The world’s first Vegetarian Society was founded in England in 1847. This was soon followed by the USA, where the  first Society was founded in 1850. In the 19th century, vegetarianism was often association with religious groups, including the Swedenborg New Church, a movement founded by a Swedish Christian. Literature from overseas groups such as these was available in Australia and circulated among the educated classes. In later years, leading members of the Methodist church, the Mormons and other religious groups were vegetarians. The Seventh Day Adventists also advocated a vegetarian diet.

Those who embraced vegetarianism were often also temperance advocates. According to Crook, the term ‘total abstainer’, which was in widespread use among temperance groups, often indicated that a person abstained from meat as well as alcohol. He quotes the masthead of the Van Diemen’s Land Temperance Herald (1845) which carried the Bible quotation “It is good neither to eat meat, nor to drink wine, nor anything whereby thy brother stumbleth, or is offended, or made weak.” – Rom. xiv.21

The Vegetarian Society in Melbourne met on the first Wednesday of every month. Further societies were founded in Ballarat and Mildura.  Although it appears there were relatively few members of the society, it persisted and in the early 1900s even had a children’s group called the “Wattle Blossoms”. The last known meeting of the society was on 11 May 1909 after which a group of members broke away to found the Food Reform League, seeking to avoid what they saw as negative connotations of the word “vegetarian”. The League was apparently active until the 1920s but for some decades thereafter it seems there was no central organisation of vegetarians.

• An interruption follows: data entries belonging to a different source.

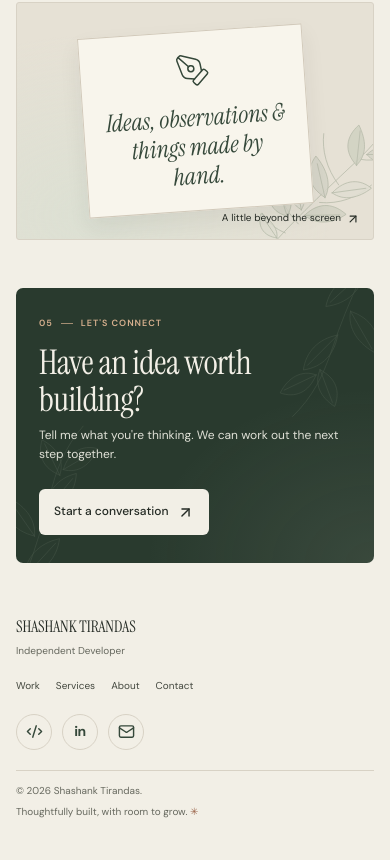
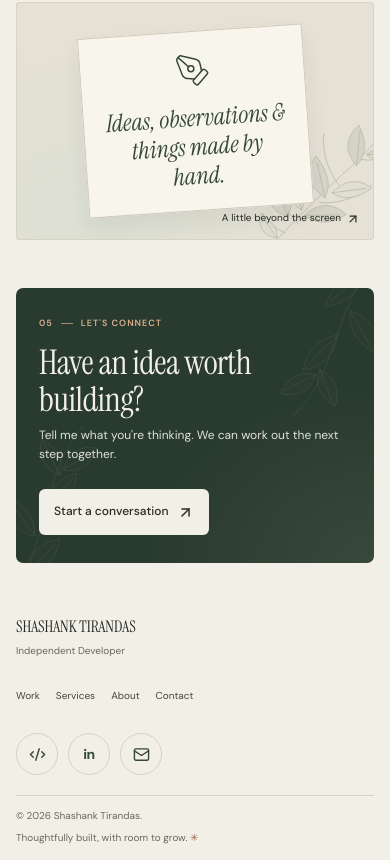
Before and after one commit to shashanktirandas/portfolio, a Next.js app: page / in a window 390 px wide. Shown: the part 3952-4812 px from the top of the page. Before the commit the page ends 4787 px from the top, so only its background shows below. Built offline with nearby package versions, Linux system fonts and the light colour scheme.

Commit message:
Polish portfolio footer interactions

```diff
--- a/app/globals.css
+++ b/app/globals.css
@@ -4318,3 +4318,35 @@ a.tech-chip:hover {
     width: 86%;
   }
 }
+
+/* Footer polish */
+.footer-brand {
+  transition: opacity 180ms ease;
+}
+
+.footer-brand:hover {
+  opacity: 0.78;
+}
+
+.footer-nav a {
+  display: inline-flex;
+  align-items: center;
+  min-height: 36px;
+}
+
+.footer-nav a:focus-visible,
+.footer-socials a:focus-visible {
+  outline: 2px solid var(--copper);
+  outline-offset: 4px;
+}
+
+@media (max-width: 760px) {
+  .footer-socials a {
+    width: 42px;
+    height: 42px;
+  }
+
+  .footer-nav {
+    row-gap: 4px;
+  }
+}
```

A new Australian Vegetarian Society was formed in Sydney in 1948 and soon had branches in most other states.